## Input data
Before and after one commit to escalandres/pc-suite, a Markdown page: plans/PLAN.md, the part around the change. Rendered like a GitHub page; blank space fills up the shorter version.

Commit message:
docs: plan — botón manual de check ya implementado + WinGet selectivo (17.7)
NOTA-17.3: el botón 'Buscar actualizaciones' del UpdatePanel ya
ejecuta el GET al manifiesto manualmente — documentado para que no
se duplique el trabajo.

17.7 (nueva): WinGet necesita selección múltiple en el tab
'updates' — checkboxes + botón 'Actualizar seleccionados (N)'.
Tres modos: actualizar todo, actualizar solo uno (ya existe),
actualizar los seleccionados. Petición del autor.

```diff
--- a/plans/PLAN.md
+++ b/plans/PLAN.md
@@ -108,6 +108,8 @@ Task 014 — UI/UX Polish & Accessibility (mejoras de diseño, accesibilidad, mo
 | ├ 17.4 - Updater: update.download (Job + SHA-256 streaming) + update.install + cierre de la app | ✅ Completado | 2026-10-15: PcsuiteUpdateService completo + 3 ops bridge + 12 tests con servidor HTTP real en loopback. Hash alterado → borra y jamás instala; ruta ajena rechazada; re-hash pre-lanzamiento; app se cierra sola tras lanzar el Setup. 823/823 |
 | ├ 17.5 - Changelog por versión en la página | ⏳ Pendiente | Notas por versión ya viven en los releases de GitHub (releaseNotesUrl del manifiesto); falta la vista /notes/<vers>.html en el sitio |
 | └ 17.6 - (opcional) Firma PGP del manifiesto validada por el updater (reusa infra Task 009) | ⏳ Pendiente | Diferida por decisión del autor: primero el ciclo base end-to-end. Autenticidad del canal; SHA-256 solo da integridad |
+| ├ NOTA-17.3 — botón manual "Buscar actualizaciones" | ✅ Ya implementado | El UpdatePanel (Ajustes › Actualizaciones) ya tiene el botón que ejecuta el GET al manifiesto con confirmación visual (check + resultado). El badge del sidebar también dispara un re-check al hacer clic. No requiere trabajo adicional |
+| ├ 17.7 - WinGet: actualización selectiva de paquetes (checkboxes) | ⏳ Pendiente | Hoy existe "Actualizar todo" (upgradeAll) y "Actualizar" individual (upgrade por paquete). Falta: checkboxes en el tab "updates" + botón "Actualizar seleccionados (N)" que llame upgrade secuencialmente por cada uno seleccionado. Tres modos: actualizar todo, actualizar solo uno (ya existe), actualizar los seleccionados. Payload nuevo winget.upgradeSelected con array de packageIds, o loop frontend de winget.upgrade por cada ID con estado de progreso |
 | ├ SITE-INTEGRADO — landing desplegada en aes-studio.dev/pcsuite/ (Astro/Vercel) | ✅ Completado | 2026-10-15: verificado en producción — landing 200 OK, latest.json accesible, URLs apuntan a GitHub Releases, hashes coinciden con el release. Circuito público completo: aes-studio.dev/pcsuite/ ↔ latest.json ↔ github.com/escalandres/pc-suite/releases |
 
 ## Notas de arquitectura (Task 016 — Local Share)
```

## What you should do
The answer must consist of every line from the entries that holds the string "plans".

## Reply
Before and after one commit to escalandres/pc-suite, a Markdown page: plans/PLAN.md, the part around the change. Rendered like a GitHub page; blank space fills up the shorter version.
--- a/plans/PLAN.md
+++ b/plans/PLAN.md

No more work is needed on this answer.